Mourning after deadly new IS attack north of Iraqi capital
A member of the Iraqi security forces inspects the damage outside the Zawraa park in the capital Baghdad. AFP
Iraq's Salahaddin province declared three days of mourning from Sunday over a deadly attack blamed on the Islamic State group, as some criticised authorities for failing to fight back jihadists.
Late Saturday, a roadside bomb hit a civilian car on an open road near Mt. Makhoul, about 200 kilometres (120 miles) north of Baghdad, police and a local official said.
When security forces arrived at the scene, jihadists opened fire on them, police said. The attack killed at least six Iraqi security personnel and four civilians, including one who died of his wounds overnight, according to local medics.
There was no claim by IS, but both the local mayor and police blamed the group, which Iraq's government said in late 2017 it had defeated. That victory came after three years of brutal fighting to wrench back the one-third of Iraqi territory that had been captured by IS.
Although the jihadists no longer hold territory, sleeper cells wage hit-and-run attacks on state infrastructure, particularly in desert areas north of the capital.
Two weeks ago, 11 people were killed in an IS attack on a lookout post at Al-Radwaniyah on Baghdad's outskirts, areas which are predominantly Sunni Muslim.
According to a study published this month by the International Centre for Counter-Terrorism in the Hague, the jihadist group has claimed more attacks in Iraq than in any other country where it is active over the period December 2018 to May this year.
The study said that IS activity in Iraq "accelerated precipitously from February 2020 onwards," reaching levels that are "worryingly close" to those preceding its sweep across a third of Iraq in 2014. Still, death tolls remain low.
IS in Iraq "generally appears to be moving from a (re) building phase into one that is characterised by brazen guerrilla-style attacks," the study noted.
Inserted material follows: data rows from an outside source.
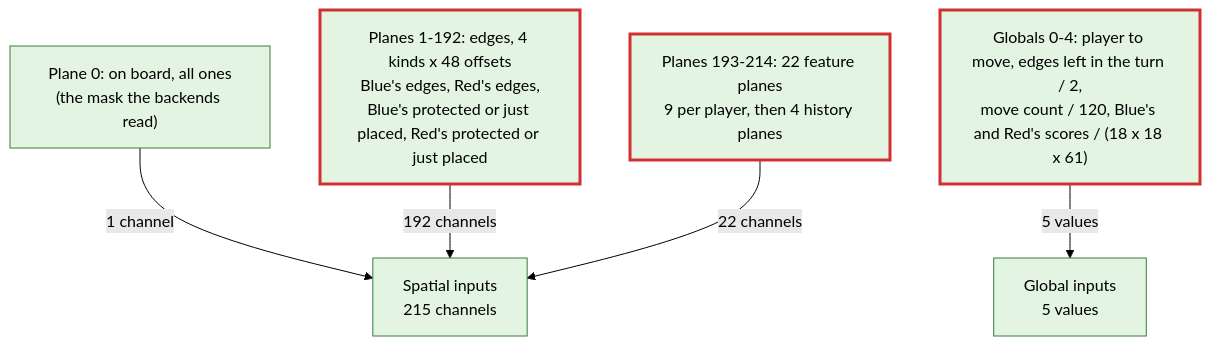
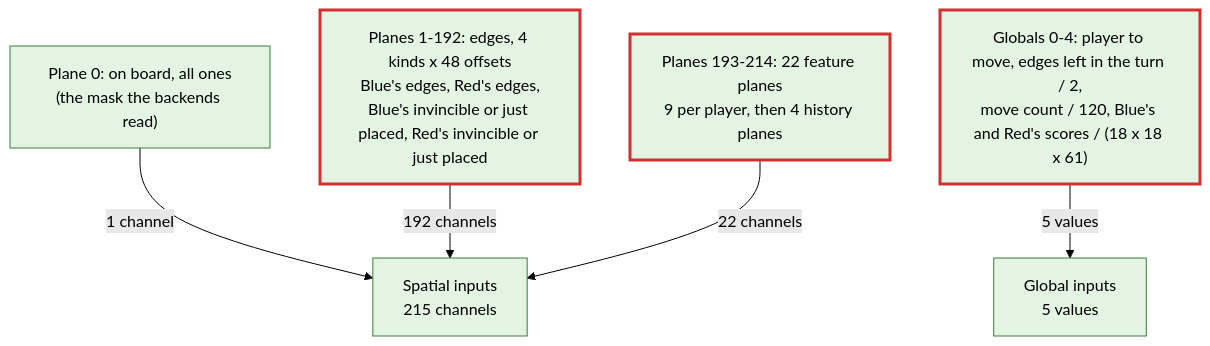
The second of 5 diagrams in ENCLOSURE_NETWORK.md (abstractclass-org/KataGame), drawn with Mermaid (forest theme) before and after one commit. The commit also changed 17 other files, not shown here.

````diff
--- a/ENCLOSURE_NETWORK.md
+++ b/ENCLOSURE_NETWORK.md
@@ -136,18 +136,18 @@
 ```mermaid
 flowchart TD
     M["Plane 0: on board, all ones<br/>(the mask the backends read)"]
-    E["Planes 1-192: edges, 4 kinds x 48 offsets<br/>Blue's edges, Red's edges,<br/>Blue's protected or just placed, Red's protected or just placed"]
+    E["Planes 1-192: edges, 4 kinds x 48 offsets<br/>Blue's edges, Red's edges,<br/>Blue's invincible or just placed, Red's invincible or just placed"]
     F["Planes 193-214: 22 feature planes<br/>9 per player, then 4 history planes"]
     G["Globals 0-4: player to move, edges left in the turn / 2,<br/>move count / 120, Blue's and Red's scores / (18 x 18 x 61)"]
     SI["Spatial inputs<br/>215 channels"]
     GI["Global inputs<br/>5 values"]
     M -->|"1 channel"| SI
     E -->|"192 channels"| SI
     F -->|"22 channels"| SI
     G -->|"5 values"| GI
     class M,E,F,G,SI,GI io
     style E stroke:#d03030,stroke-width:3px
     style F stroke:#d03030,stroke-width:3px
     style G stroke:#d03030,stroke-width:3px
     classDef io fill:#e3f4e3,stroke:#3a7d3a,color:#000
 ```
````
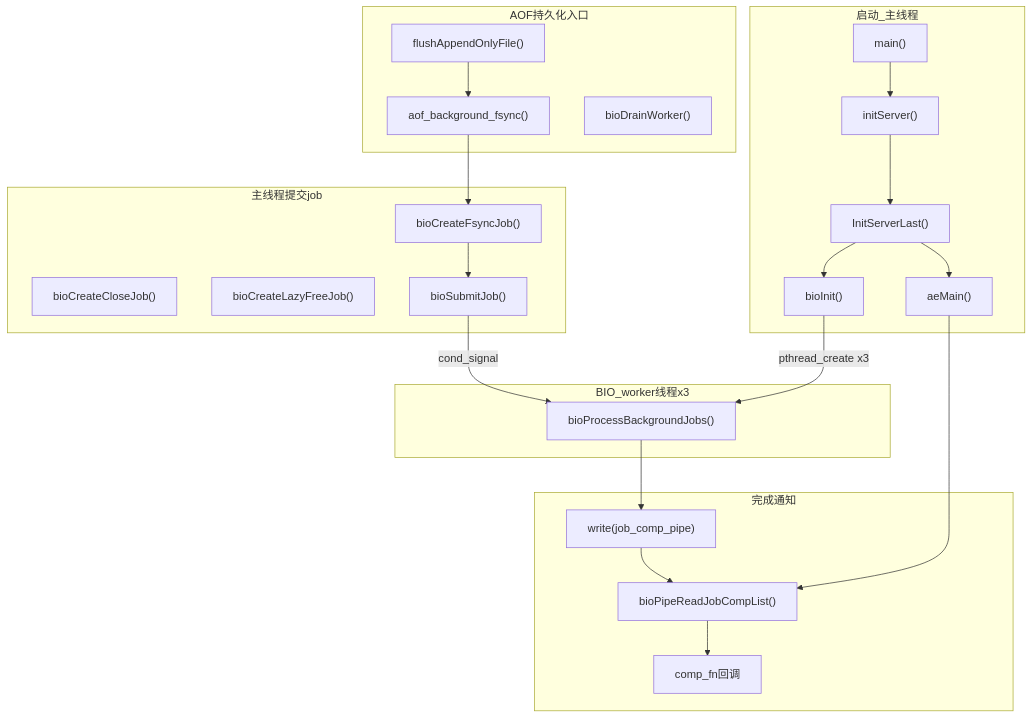
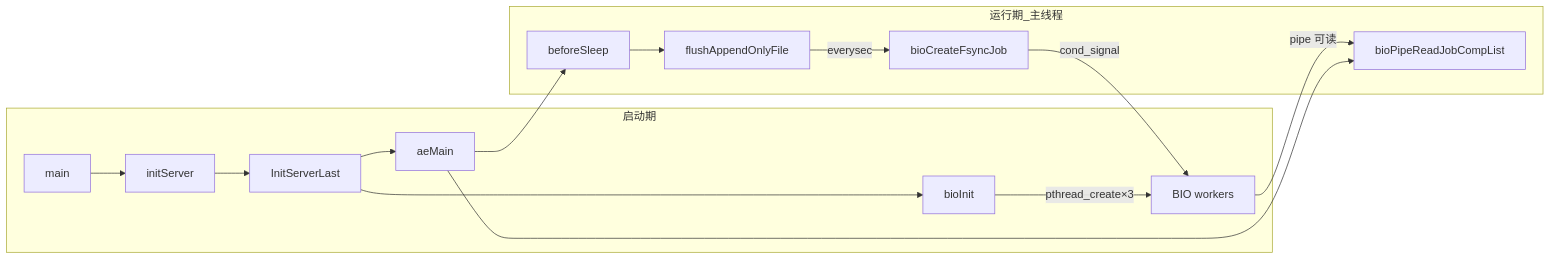
The fourth of 10 diagrams in docs/bio-source-walkthrough.md (JinkaiGUAN/redis), drawn with Mermaid before and after one commit. The commit also changed other lines of this file and 9 other files, not shown here.

````diff
--- a/docs/bio-source-walkthrough.md
+++ b/docs/bio-source-walkthrough.md
@@ -26,41 +92,19 @@
 ```mermaid
-flowchart TB
-    subgraph boot [启动_主线程]
-        main["main()"]
-        initSrv["initServer()"]
-        initLast["InitServerLast()"]
-        bioInit["bioInit()"]
-        aeMain["aeMain()"]
+flowchart LR
+    subgraph boot [启动期]
+        main["main"] --> initSrv["initServer"]
+        initSrv --> initLast["InitServerLast"]
+        initLast --> bioInit["bioInit"]
+        bioInit -->|"pthread_create×3"| worker["BIO workers"]
+        initLast --> aeMain["aeMain"]
     end
 
-    subgraph bio_workers [BIO_worker线程x3]
-        worker["bioProcessBackgroundJobs()"]
+    subgraph runtime [运行期_主线程]
+        aeMain --> beforeSleep["beforeSleep"]
+        beforeSleep --> flush["flushAppendOnlyFile"]
+        flush -->|"everysec"| fsyncJob["bioCreateFsyncJob"]
+        fsyncJob -->|"cond_signal"| worker
+        worker -->|"pipe 可读"| pipeR["bioPipeReadJobCompList"]
+        aeMain --> pipeR
     end
-
-    subgraph producers [主线程提交job]
-        fsync["bioCreateFsyncJob()"]
-        close["bioCreateCloseJob()"]
-        lazy["bioCreateLazyFreeJob()"]
-        submit["bioSubmitJob()"]
-    end
-
-    subgraph aof_path [AOF持久化入口]
-        flush["flushAppendOnlyFile()"]
-        aofBg["aof_background_fsync()"]
-        drain["bioDrainWorker()"]
-    end
-
-    subgraph notify [完成通知]
-        pipeW["write(job_comp_pipe)"]
-        pipeR["bioPipeReadJobCompList()"]
-        cb["comp_fn回调"]
-    end
-
-    main --> initSrv --> initLast --> bioInit
-    bioInit -->|"pthread_create x3"| worker
-    initLast --> aeMain
-    flush --> aofBg --> fsync --> submit
-    submit -->|"cond_signal"| worker
-    worker --> pipeW --> pipeR --> cb
-    aeMain --> pipeR
 ```
````
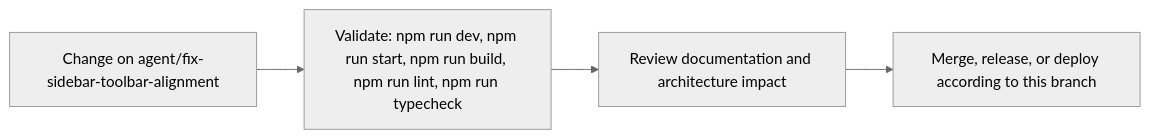
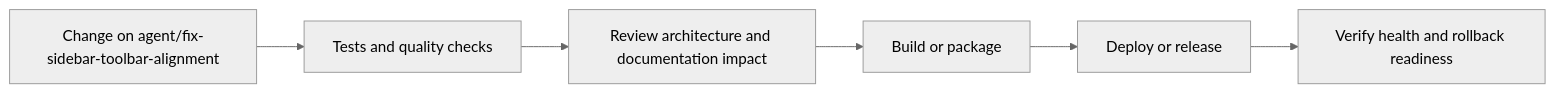
The fourth of 5 diagrams in README.md (Nischhalsubba/BindForge-NW), drawn with Mermaid (neutral theme) before and after one commit. The commit also changed other lines of this file, not shown here.

````diff
--- a/README.md
+++ b/README.md
@@ -73,8 +149,8 @@
 ```mermaid
 flowchart LR
-    CHANGE["Change on agent/fix-sidebar-toolbar-alignment"]
-    CHECK["Validate: npm run dev, npm run start, npm run build, npm run lint, npm run typecheck"]
-    REVIEW["Review documentation and architecture impact"]
-    RELEASE["Merge, release, or deploy according to this branch"]
-    CHANGE --> CHECK --> REVIEW --> RELEASE
+    CHANGE["Change on agent/fix-sidebar-toolbar-alignment"] --> CHECK["Tests and quality checks"]
+    CHECK --> REVIEW["Review architecture and documentation impact"]
+    REVIEW --> BUILD["Build or package"]
+    BUILD --> DEPLOY["Deploy or release"]
+    DEPLOY --> VERIFY["Verify health and rollback readiness"]
 ```
````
Outrage at police
The attacks have coincided with a new campaign by Iraq's security forces to arrest jihadists hiding out in rugged terrain in the country's north and west. In fact, just a day before the attack, the head of Iraq's federal police Jaafar al-Batat told state media that the area around Mt. Makhoul had been cleared.
"The incidents carried out by IS in some remote areas are isolated cases and now under control," he said. That outraged local figures.
"Iraqi security forces just assured us this area had been cleaned," wrote Mashaan al-Jaboury, a Sunni lawmaker representing Salahaddin, on Twitter after the violence late Saturday.
For Jamal al-Dhari, another Sunni figure writing on Twitter, the latest ambush "sheds light on the repeated failures in the fight against terrorism".
"The government of (Prime Minister) Mustafa al-Kadhemi must seriously put in place a national strategy... and stop being satisfied with 'investigative committees,'" said Dhari.
Iraqis regularly mock their government for establishing investigative bodies that do not produce results. The tensions come as the US-led coalition, which helped Iraq fight IS starting in 2014, is drawing down its troops.
This year, the US has already shrunk its contribution to the coalition from 5,200 to some 3,000 troops, as other countries have reduced their numbers as well.
The US announced last week it would withdraw another 500 troops by mid-January, which Iraqi officials say is the fourth and final phase of the coalition's drawdown.
Pressure on US
The top US commander for the Middle East, General Kenneth McKenzie, said the progress made by Iraqi security forces in recent years had allowed the US to draw down.
Troops remaining in Iraq would focus on training local forces, carrying out air strikes in support of their operations and running drone surveillance over the country. The US military presence remains a source of controversy.
Iraq's parliament voted in January to oust all foreign troops, following a US drone strike on Baghdad that killed top Iranian general Qasem Soleimani and a leading Iraqi paramilitary commander. Kadhemi, whose government is seen as US-leaning, has slow-walked the implementation.
Pro-Iran factions have organised a series of rallies in recent months to demand Kadhemi implement the decision. "If you don't leave on your own, our rockets will force you out!" one sign at a recent protest read.
It was in reference to dozens of rocket attacks on Western diplomatic and military installations since October 2019. The US has threatened to close its embassy in Baghdad unless rocket attacks stop.